Eastern Orthodox icon depicting Christ enthroned in heaven, surrounded by the ranks of angels and saints. At the bottom is paradise with the Bosom of Abraham (left), and the penitent thief (right).

To depart and be with Christ, which is far better.

Philippians 1:23.

What will be the end of those who do not obey the gospel of God?

1 Peter 4:17.

It is said that Louis XI (1423-1483) was a roguish, cruel king. Towards the end of his life, he became increasingly worried and sought certain means of deferring death: forty sentries guarded his castle at Plessis-Les-Tours, as he feared, and not without reason, having been the victim of a revengeful attack. In addition, to prevent any fatal illness he was surrounded by a host of doctors. Finally, he sent to Italy for Francois de Paule, a Franciscan hermit said to be capable of prolonging life. The king promised him a large sum of money if he kept him in good health and assured him of a long life. This wise man, however, explained that God alone had the power to prolong life, and that it was much more important to die in peace than to live a long time.

Let us keep this precept in mind, for we fear that many people, like king Louis XI, dream rather of a lengthy life than of a peaceful end to it.

What does “a peaceful death” mean? Is it dying at home rather than in hospital? Passing away in one’s sleep without suffering and surrounded by loved ones? Not at all! It is dying at peace with God, going to Him without fear, not for being better than others, but because of believing in Jesus, the only Saviour. Jesus said, “I am the resurrection and the life. He who believes in me, though he may  die, he shall live. And whoever lives and believes in me shall never die. Do you believe this?” (John 11:25.26).
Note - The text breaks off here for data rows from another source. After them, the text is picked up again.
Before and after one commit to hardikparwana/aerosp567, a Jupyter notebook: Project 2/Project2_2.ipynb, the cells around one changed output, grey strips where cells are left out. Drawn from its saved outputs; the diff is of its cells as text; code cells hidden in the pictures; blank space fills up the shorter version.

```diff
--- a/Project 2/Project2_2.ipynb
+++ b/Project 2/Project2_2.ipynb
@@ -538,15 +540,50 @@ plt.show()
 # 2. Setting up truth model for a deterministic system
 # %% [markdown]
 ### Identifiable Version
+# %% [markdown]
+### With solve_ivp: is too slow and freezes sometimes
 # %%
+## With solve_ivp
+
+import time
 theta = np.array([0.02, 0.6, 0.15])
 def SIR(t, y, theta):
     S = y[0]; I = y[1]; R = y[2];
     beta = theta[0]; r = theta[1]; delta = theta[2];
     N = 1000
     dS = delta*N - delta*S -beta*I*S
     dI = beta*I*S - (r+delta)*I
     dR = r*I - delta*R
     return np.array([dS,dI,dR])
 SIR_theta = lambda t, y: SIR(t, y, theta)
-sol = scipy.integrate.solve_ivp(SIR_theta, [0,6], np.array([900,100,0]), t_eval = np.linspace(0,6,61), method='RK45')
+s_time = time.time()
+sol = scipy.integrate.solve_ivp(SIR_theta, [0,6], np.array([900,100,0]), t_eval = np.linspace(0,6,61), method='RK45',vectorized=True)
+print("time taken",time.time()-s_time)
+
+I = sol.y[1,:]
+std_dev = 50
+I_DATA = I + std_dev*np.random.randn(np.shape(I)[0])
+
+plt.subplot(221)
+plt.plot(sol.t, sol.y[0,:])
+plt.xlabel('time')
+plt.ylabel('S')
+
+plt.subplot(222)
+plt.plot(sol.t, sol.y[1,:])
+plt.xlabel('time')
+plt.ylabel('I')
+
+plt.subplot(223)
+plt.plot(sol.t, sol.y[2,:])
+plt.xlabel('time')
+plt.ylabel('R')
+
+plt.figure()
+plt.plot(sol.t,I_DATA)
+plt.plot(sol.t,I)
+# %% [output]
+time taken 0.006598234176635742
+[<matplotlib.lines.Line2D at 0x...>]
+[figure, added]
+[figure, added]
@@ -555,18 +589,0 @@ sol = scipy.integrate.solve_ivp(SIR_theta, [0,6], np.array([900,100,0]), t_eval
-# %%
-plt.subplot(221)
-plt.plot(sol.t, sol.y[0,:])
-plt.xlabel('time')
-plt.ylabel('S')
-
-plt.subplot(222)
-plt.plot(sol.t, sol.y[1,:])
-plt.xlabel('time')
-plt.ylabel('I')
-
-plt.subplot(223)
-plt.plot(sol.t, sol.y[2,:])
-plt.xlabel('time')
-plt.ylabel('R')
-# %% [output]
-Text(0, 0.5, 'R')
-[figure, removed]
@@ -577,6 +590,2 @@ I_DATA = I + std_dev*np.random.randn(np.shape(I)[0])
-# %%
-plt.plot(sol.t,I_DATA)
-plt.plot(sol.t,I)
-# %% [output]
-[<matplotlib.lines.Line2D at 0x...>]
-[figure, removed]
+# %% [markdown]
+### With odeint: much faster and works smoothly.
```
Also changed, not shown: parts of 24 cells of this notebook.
Image: By Anonymous, Greece – http://ikona.orthodoxy.ru/icon.php?source=source36/53, Public Domain, https://commons.wikimedia.org/w/index.php?curid=3229269